There are also some readme files in the "Read me files" folder that may
contain useful information. There is also a first stab at documentation
(plus examples) in the Mac:Demo folder. The toplevel Demo folder has
machine-independent demos. 
The Mac:Lib:test folder also has some programs that show simple
capabilities of various modules.

The "scripts" folder has some sample scripts. Some are useful, some are
just interesting to look at to see how various things work. The MkDistr,
mkapplet and fullbuild scripts (plus the ones mentioned above) may help
you to understand how to use AppleEvents and various other toolboxes
from python.

The 'img' group of modules, which handles I/O of many different image
formats is included, but without documentation.  You can find docs at
ftp://ftp.cwi.nl/pub/jack/python/img (or somewhere around there).

Finally there is a Mac:Contrib folder which contains some contributed

Upgrading from older Python releases

Since release 1.4 Python releases are independent of each other, with
separate Preferences files, shared library names, etc. The good news is
that this means you can keep your older version around if you are unsure
whether to upgrade. The bad news is that your old preference settings
are lost and you have to set them again.

After you are satisfied that 1.6a2 works as expected you can trash
anything in the system folder that has "python" in the name and not

The installer

The installer for this product was created using Installer VISE
from MindVision Software. For more information on Installer VISE,
MindVision Software
7201 North 7th Street
Lincoln, NE 68521-8913
Voice: 402-477-3269
Fax: 402-477-1395
Internet: mindvision@mindvision.com

Just van Rossum <just@letterror.nl> created the initial version of the
installer (with Installer Vise Lite), and Jack worked from there.


Thanks go to the whole Python community with Guido in the lead, of course.
Mac-specific thanks go to the pythonmac-sig, Just van Rossum, Corran Webster,
Erik van Blokland, Bill Bedford, Chris Stern, Gordon Worley, Oliver Steele, M. Papillon
and all the other people who provided feedback, code or both!


Send bug reports, suggestions, contributions and fanmail to
<jack@cwi.nl>. However, a better way to discuss MacPython is to join the
<pythonmac-sig@python.org> mailing list, which is explicitly meant for
this purpose.

Alternatively, you can try sending to comp.lang.python or
python-list@cwi.nl, but since I read the newsgroup, not the mailinglist,
I may miss it there (but other people may know quite a bit more than me

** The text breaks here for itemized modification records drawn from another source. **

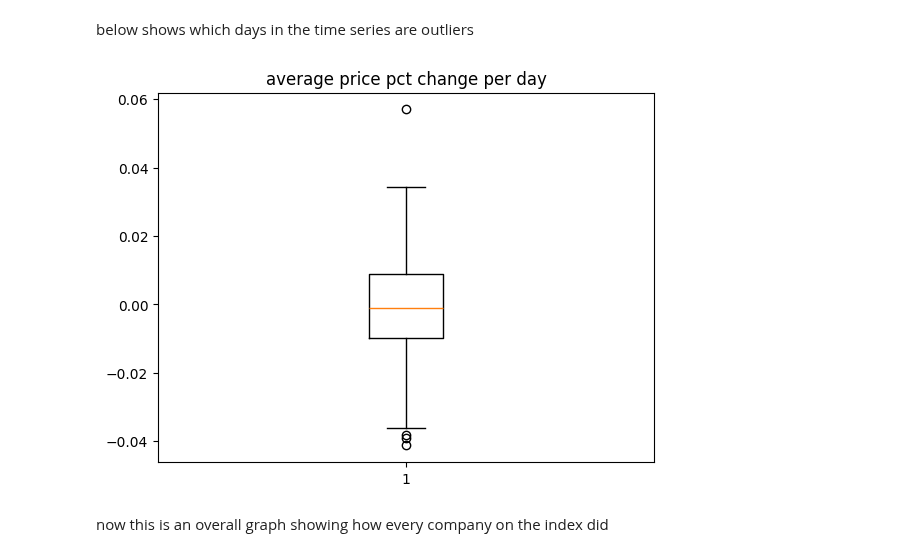
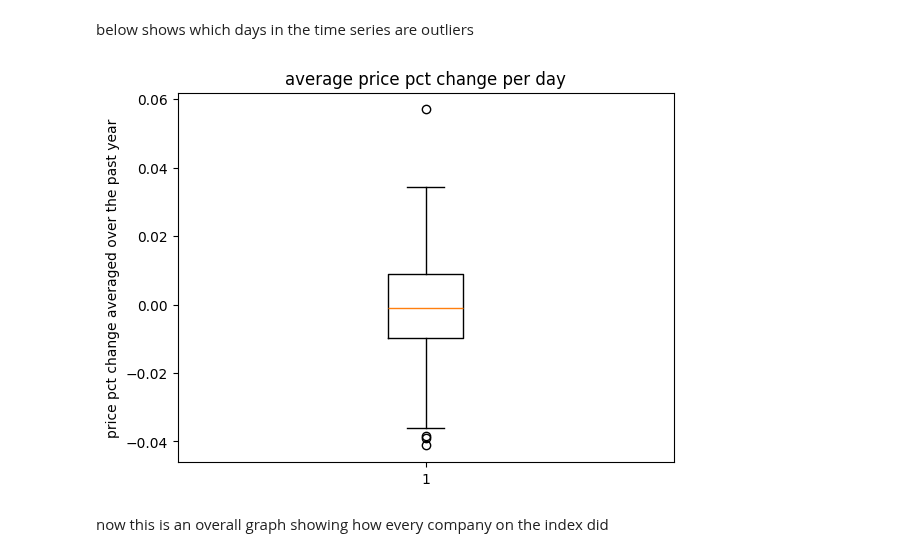
Before and after one commit to ktongk/BTT-JPMC-1, a Jupyter notebook: cluster_final.ipynb, the cells around one changed output. Saved outputs shown, nothing was run; the diff lists cells and outputs as text; code cells hidden in the pictures.

```diff
--- a/cluster_final.ipynb
+++ b/cluster_final.ipynb
@@ -144,13 +144,14 @@ below shows which days in the time series are outliers
 # %%
 df_price_plotting['average'] = df_price_plotting.mean(axis=1)
 #average across all companies per day
 # Creating plot
 plt.boxplot(df_price_plotting['average'])
 # show plot
 plt.title('average price pct change per day')
+plt.ylabel('price pct change averaged over the past year')
 plt.show()
 # %% [output]
-[figure, old version]
+[figure, new version]
 # %% [markdown]
 now this is an overall graph showing how every company on the index did
 # %%
```
Also changed, not shown: parts of 11 cells of this notebook.
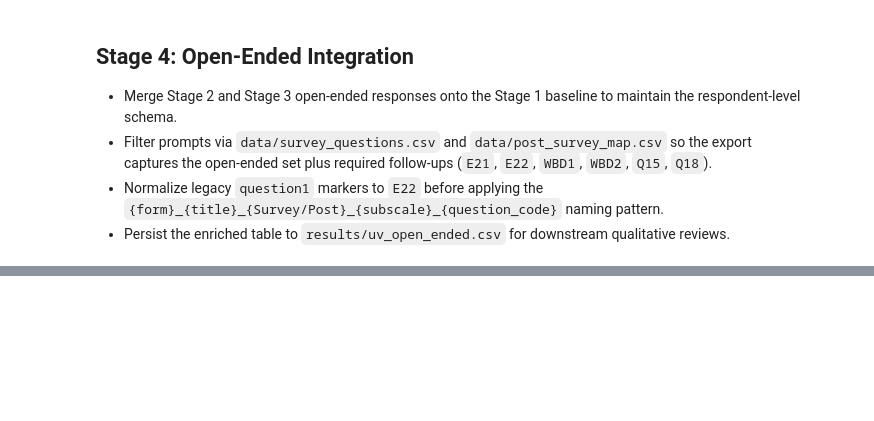
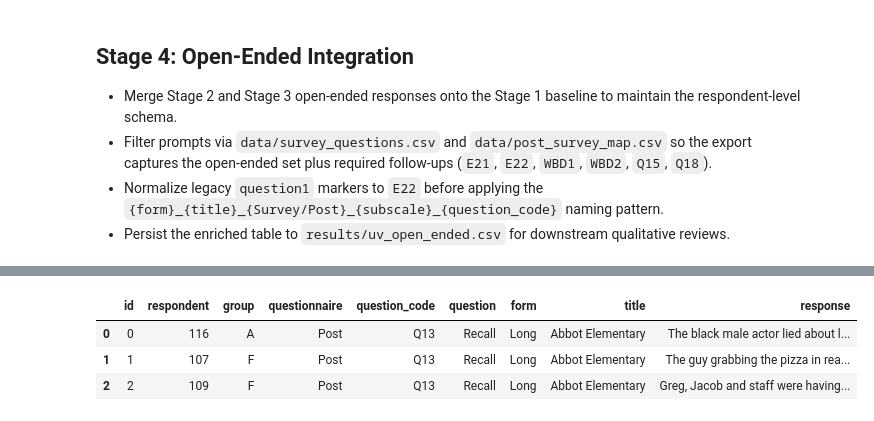
Before and after one commit to NeuralSenseCode/544_WBD_CXCU, a Jupyter notebook: analysis/assemble_uv.ipynb, the cells around one changed output, grey strips where cells are left out. Cells and saved outputs as stored; diff of their text form; code cells hidden in the pictures; blank space fills up the shorter version.

```diff
--- a/analysis/assemble_uv.ipynb
+++ b/analysis/assemble_uv.ipynb
@@ -2596,0 +2652,94 @@ Wrote results\uv_open_ended_long.csv with 737 rows and 8 columns.
+# %%
+# Load and parse model events
+def normalise_title(title: str) -> str:
+    """Normalize title for consistent event lookup."""
+    cleaned = re.sub(r"\s+", " ", title.strip()).lower()
+    cleaned = cleaned.replace(":", "")
+    cleaned = cleaned.replace("–", "-")
+    cleaned = re.sub(r"\s*-\s*", "-", cleaned)
+    return cleaned
+
+def normalise_form(form: str) -> str:
+    """Normalize form string (long/short) for consistent event lookup."""
+    form_norm = form.strip().lower()
+    form_norm = form_norm.replace("–", "-")
+    form_norm = re.sub(r"\s+", " ", form_norm)
+    form_norm = form_norm.replace(" form", "").strip()
+    alias_map = {
+        "lf": "long",
+        "longform": "long",
+        "long-form": "long",
+        "long": "long",
+        "sf": "short",
+        "shortform": "short",
+        "short-form": "short",
+        "short": "short",
+    }
+    if form_norm in alias_map:
+        return alias_map[form_norm]
+    if "long" in form_norm:
+        return "long"
+    if "short" in form_norm:
+        return "short"
+    return form_norm
+
+def parse_model_events(markdown_text: str) -> Dict[Tuple[str, str], List[str]]:
+    """Extract event lists from markdown organized by title and form."""
+    sections: Dict[Tuple[str, str], List[str]] = {}
+    header_pattern = re.compile(r"^##\s*(.+?)\s*[-–—]\s*(.+?)\s*$", re.MULTILINE)
+    matches = list(header_pattern.finditer(markdown_text))
+    if not matches:
+        raise ValueError("No section headers found in model_answers_events.md")
+    for idx, match in enumerate(matches):
+        title_raw, form_raw = match.group(1), match.group(2)
+        start = match.end()
+        end = matches[idx + 1].start() if (idx + 1) < len(matches) else len(markdown_text)
+        section_text = markdown_text[start:end]
+        events = [
+            evt.strip()
+            for evt in re.findall(r"^\s*\d+\.\s+(.*)$", section_text, re.MULTILINE)
+            if evt.strip()
+        ]
+        key = (normalise_title(title_raw), normalise_form(form_raw))
+        if key in sections:
+            print(f"Warning: duplicate section for {key}; last occurrence will be used")
+        sections[key] = events
+    return sections
+
+model_events_text = MODEL_EVENTS_PATH.read_text(encoding="utf-8")
+model_events_lookup = parse_model_events(model_events_text)
+print(f"Loaded events for {len(model_events_lookup)} title/format combinations")
+print("Parsed combinations:")
+for title_key, form_key in sorted(model_events_lookup.keys()):
+    print(f"  - Title: {title_key} | Form: {form_key}")
+
+# Load recall responses
+try:
+    recall_df = pd.read_csv(OPEN_ENDED_RECALL_PATH)
+except UnicodeDecodeError:
+    with OPEN_ENDED_RECALL_PATH.open("r", encoding="cp1252", errors="ignore") as fh:
+        buffer = StringIO(fh.read())
+    recall_df = pd.read_csv(buffer)
+
+# Normalise column names for downstream logic
+recall_df.columns = [col.strip().lower() for col in recall_df.columns]
+column_aliases = {
+    "format": "form",
+    "media_format": "form",
+    "media_form": "form",
+    "content_form": "form",
+}
+for candidate, target in column_aliases.items():
+    if candidate in recall_df.columns and target not in recall_df.columns:
+        recall_df = recall_df.rename(columns={candidate: target})
+if "form" not in recall_df.columns:
+    available = ", ".join(sorted(recall_df.columns))
+    raise KeyError(f"Expected a 'form' column in recall data; available columns: {available}")
+
+if "id" not in recall_df.columns:
+    recall_df.insert(0, "id", range(len(recall_df)))
+
+print(f"Loaded {len(recall_df)} recall responses")
+print(f"Unique titles: {recall_df['title'].nunique()} | Forms: {sorted(recall_df['form'].unique().tolist())}")
+recall_df.head(3)
+# %% [output]
@@ -2596,0 +2756,4 @@ Wrote results\uv_open_ended_long.csv with 737 rows and 8 columns.
+|  | id | respondent | group | questionnaire | question_code | question | form | title | response |
+| 0 | 0 | 116 | A | Post | Q13 | Recall | Long | Abbot Elementary | The black male actor lied about l... |
+| 1 | 1 | 107 | F | Post | Q13 | Recall | Long | Abbot Elementary | The guy grabbing the pizza in rea... |
+| 2 | 2 | 109 | F | Post | Q13 | Recall | Long | Abbot Elementary | Greg, Jacob and staff were having... |
```
Also changed, not shown: parts of 17 cells of this notebook, 14 other files.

Jack Jansen
Oratrix Development BV
Valeriusplein 30
the Netherlands

<jack@cwi.nl>, http://www.cwi.nl/~jack